The last that we heard from Iron and Wine was the six songs comprising Woman King released in 2005. (This doesn’t include the collaborative In the Reins EP which featured songs by Iron and Wine’s Sam Beam and performances by both Iron and Wine and Calexico together.) What distinguished Woman King from its predecessors was the deepening integration of spiralling, dense opuses (“Gray Stables,” “Evening on the Ground (Lilith’s Song)”) with intimate confessionals (“Jezebel,” “My Lady’s House”).
On The Shepherd’s Dog this integration is complete. Compositionally, it is Iron and Wine’s most ambitious and accomplished recording to date. It’s also the most satisfying.
While many of us learned of Iron and Wine by way of Sam Beam’s tender and spare rendering of The Postal Service’s “Such Great Heights” on the Garden State soundtrack, those who dug deeper discovered a classic American tunesmith with a precocious musical signature. Songs like “Lion’s Mane,” “Jesus the Mexican Boy” and “Naked as We Came” are remarkable demonstrations of craft; musically memorable, lyrically evocative and casually atmospheric.
In conversations with Sam while mixing The Shepherd’s Dog, he confessed to finding spiritual inspiration in Tom Waits’ pièce de résistance, Swordfishtrombones, an album where said artist upended his previous strategies and forged a new musical language for himself.
While sounding nothing like Waits’ 1983 release, The Shepherd’s Dog succeeds in accomplishing a similar cathartic recasting of the artist’s intentions. The arrangements are kaleidoscopic and rich. “White Tooth Man” rocks with a desperate, menacing intensity while “Boy with a Coin,” the album’s first single, is darkly playful with a handclap hook tumbling under its cascading melody.
The whole album breathes. Its seductive rhythms percolate and undulate, from the Psych-Bhangra-redux of “Pagan Angel and a Borrowed Car” to the album’s last dance—a waltz—”Flightless Bird, American Mouth.” And there’s nary a trapkit on the whole album!

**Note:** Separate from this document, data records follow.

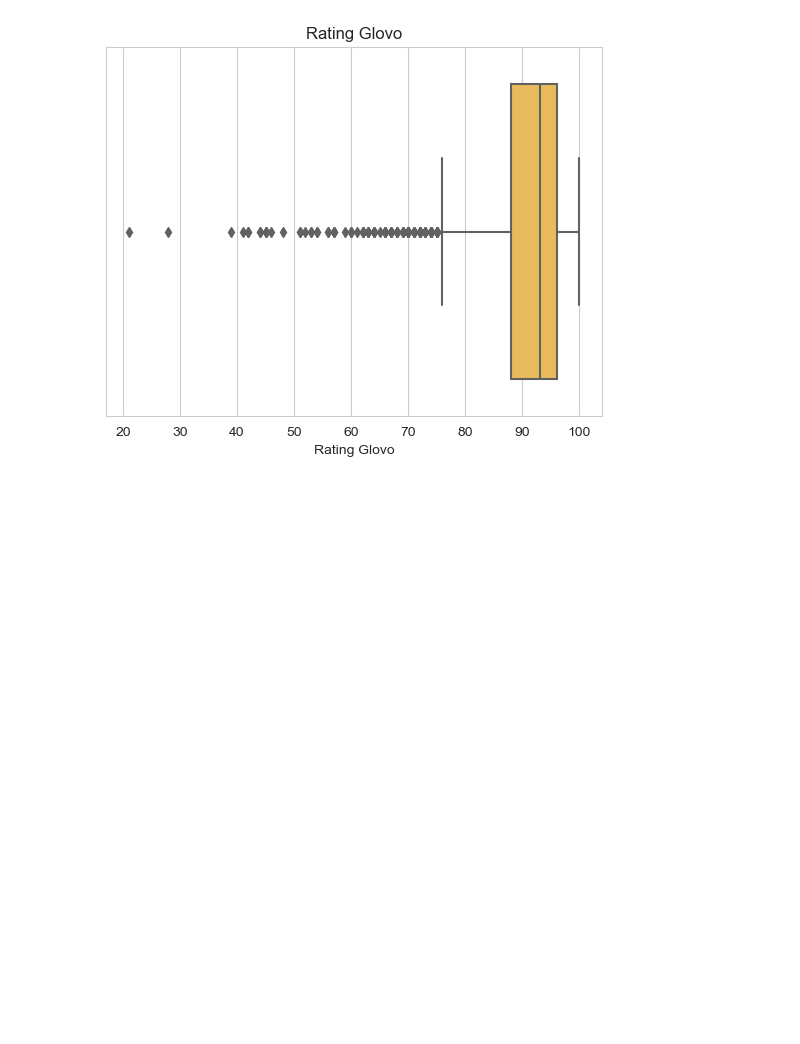
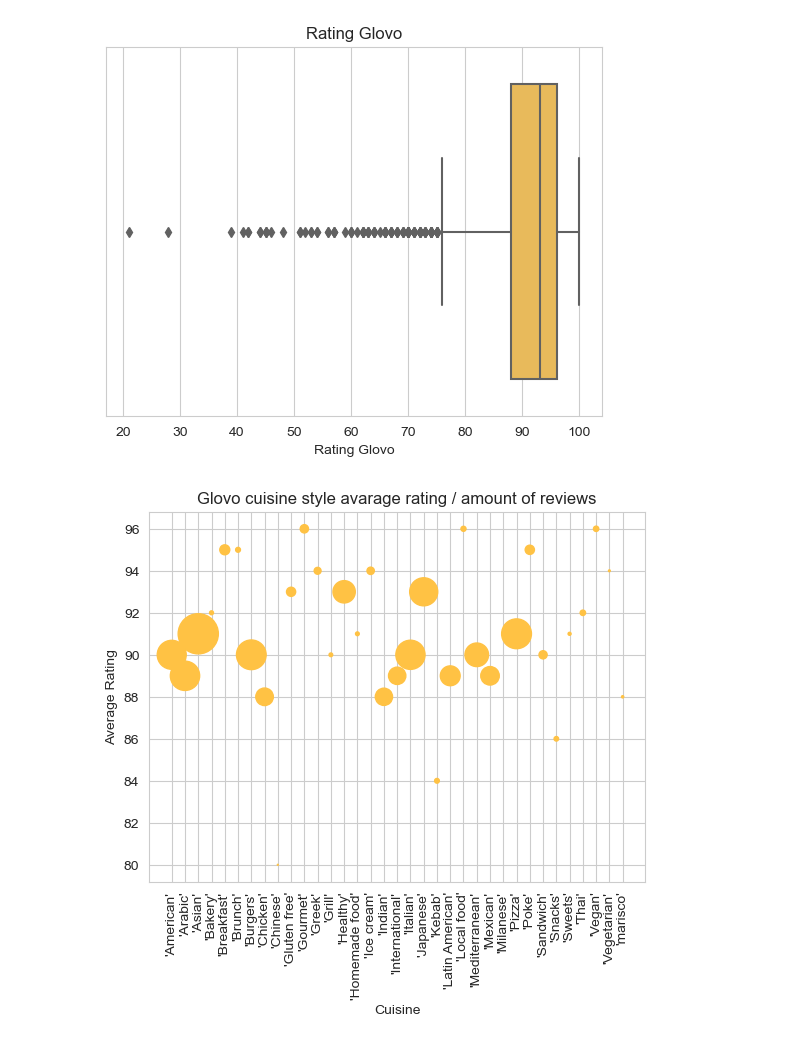
Before and after one commit to TimKuijten/Project2, a Jupyter notebook: ipynb/visualization/viz_glovo.ipynb, the cells around one changed output. Saved outputs shown, nothing was run; the diff lists cells and outputs as text; code cells hidden in the pictures; blank space fills up the shorter version.

```diff
--- a/ipynb/visualization/viz_glovo.ipynb
+++ b/ipynb/visualization/viz_glovo.ipynb
@@ -99,3 +99,18 @@ df_glovo
 df_glovo.drop(columns='Unnamed: 0',inplace=True)
 df_glovo.drop(columns='Cuisine Style',inplace=True)
 df_glovo.drop(columns='Cuisine2',inplace=True)
+# %%
+df_glovo['Number of Reviews'] = df_glovo['Number of Reviews'].str.replace('+','').astype(int)
+# %%
+reviews_per_cuisine = df_glovo.groupby('Cuisine1')['Number of Reviews'].sum().reset_index()
+avg_rating_per_cuisine = df_glovo.groupby('Cuisine1')['Rating Glovo'].mean().reset_index().round()
+result = pd.merge(reviews_per_cuisine, avg_rating_per_cuisine, on='Cuisine1')
+
+plt.scatter(x=result['Cuisine1'], y=result['Rating Glovo'], s=result['Number of Reviews']/50, alpha=1, color="#ffc244")
+plt.xlabel('Cuisine')
+plt.ylabel('Average Rating')
+plt.title("Glovo cuisine style avarage rating / amount of reviews")
+plt.xticks(rotation=90)
+plt.show()
+# %% [output]
+[figure, added]
```
Also changed, not shown: 5 other files.
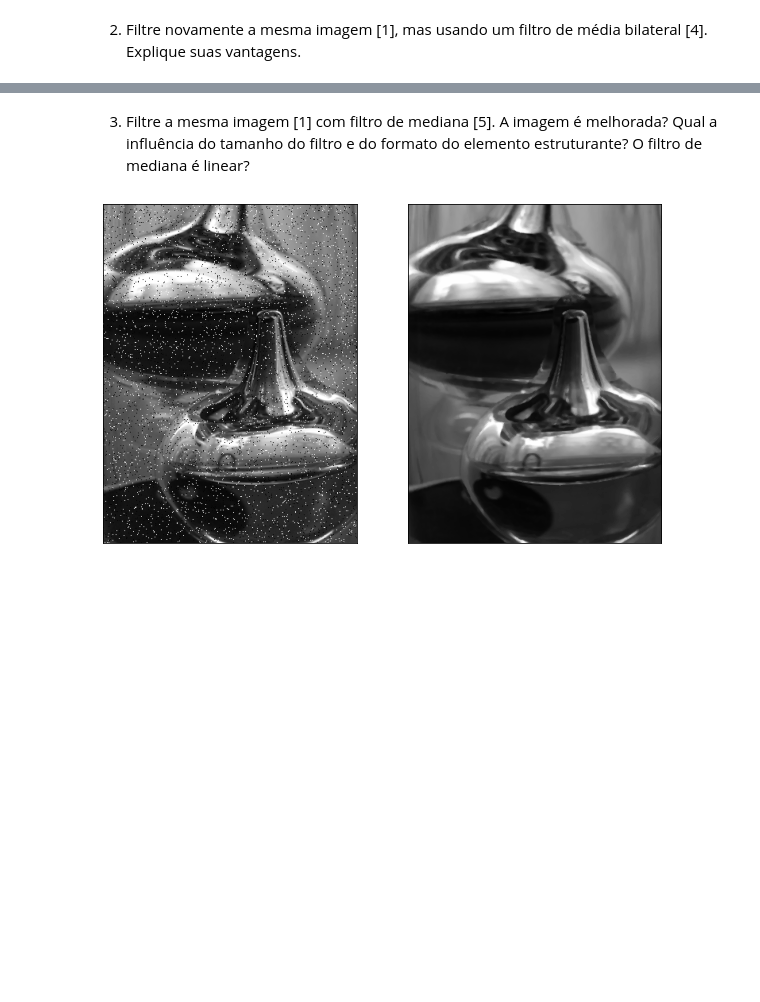
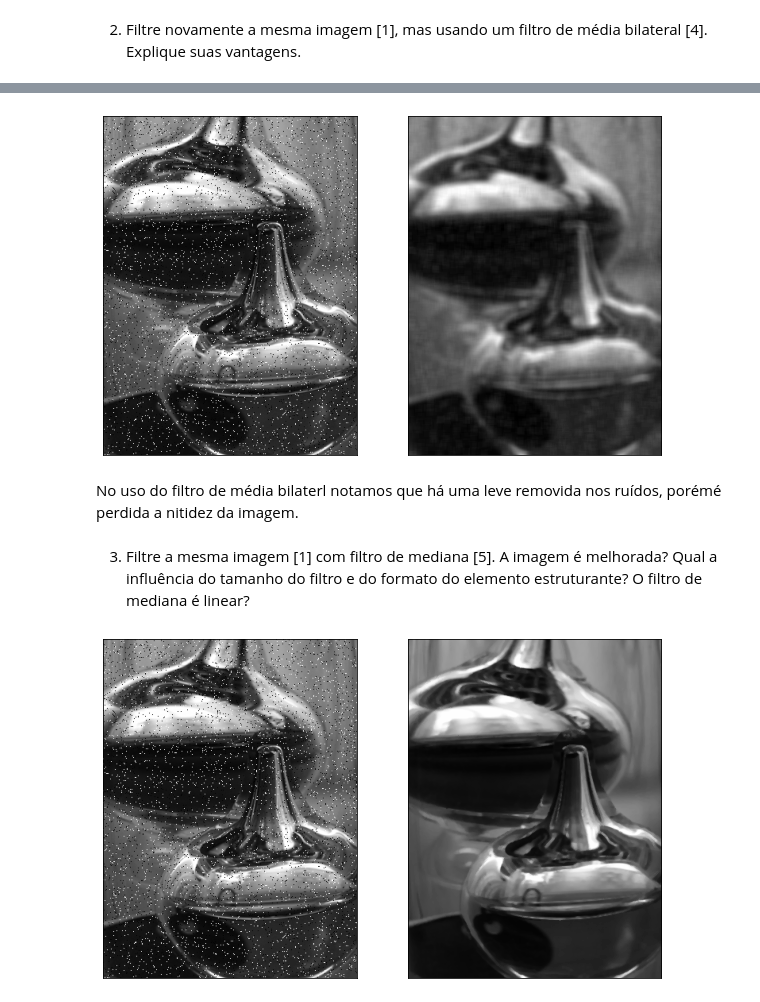
Before and after one commit to victoriafabris/disciplina-dsp-audio-video, a Jupyter notebook: atividade8/atividade_8.ipynb, the cells around one changed output, grey strips where cells are left out. Cells and saved outputs as stored; diff of their text form; code cells hidden in the pictures; blank space fills up the shorter version.

```diff
--- a/atividade8/atividade_8.ipynb
+++ b/atividade8/atividade_8.ipynb
@@ -33,8 +33,8 @@ isp.imshowpair(noise,noise,cmap='gray')
 [figure]
 # %%
 #filtro passa-baixas (b) 9x9
-M9 = morphology.square(9)*1/(9**2) #usando o elemento estruturante square
-noise9 = signal.convolve2d(noise,M9) #convolucao dos dois vetores
+noise_pb9 = morphology.square(9)*1/(9**2) #usando o elemento estruturante square
+noise9 = signal.convolve2d(noise,noise_pb9) #convolucao dos dois vetores
 plt.figure(figsize=(10,14))
 isp.imshowpair(noise,noise9,cmap='gray')
 # %% [output]
@@ -69,3 +60,12 @@ plt.tight_layout()
+# %%
+#filtro passa-baixas 9x9
+noise_mean9 = rank.mean(noise,noise_pb9)
+plt.figure(figsize=(10,14))
+isp.imshowpair(noise,noise_mean9,cmap='gray')
+# %% [output]
+[figure, added]
+# %% [markdown]
+No uso do filtro de média bilaterl notamos que há uma leve removida nos ruídos, porémé perdida a nitidez da imagem.
 # %% [markdown]
 3. Filtre a mesma imagem [1] com filtro de mediana [5]. A imagem é melhorada? Qual a influência do tamanho do filtro e do formato do elemento estruturante? O filtro de mediana é linear?
 # %%
```
Also changed, not shown: parts of 16 cells of this notebook.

“Resurrection Fern,” a staple of Iron and Wine’s live performances, is given a sombre, elegant treatment here while my two personal favourites, “Wolves (Song of the Shepherd’s Dog)” and “Carousel,” summon, in their respective ways, a vivid otherworldliness. Taken as a whole, The Shepherd’s Dog is informed by a sensuality that brings a dreamscape to life. —Jonathan Poneman, May 2007
The Shepherd’s Dog was recorded by Sam with the assistance of long time producer Brian Deck and engineer Colin Studebaker. The album was conceived in various phases, mostly in Sam’s home studio outside of Austin, Texas. It was mixed and completed at Engine Studios, Chicago, Illinois.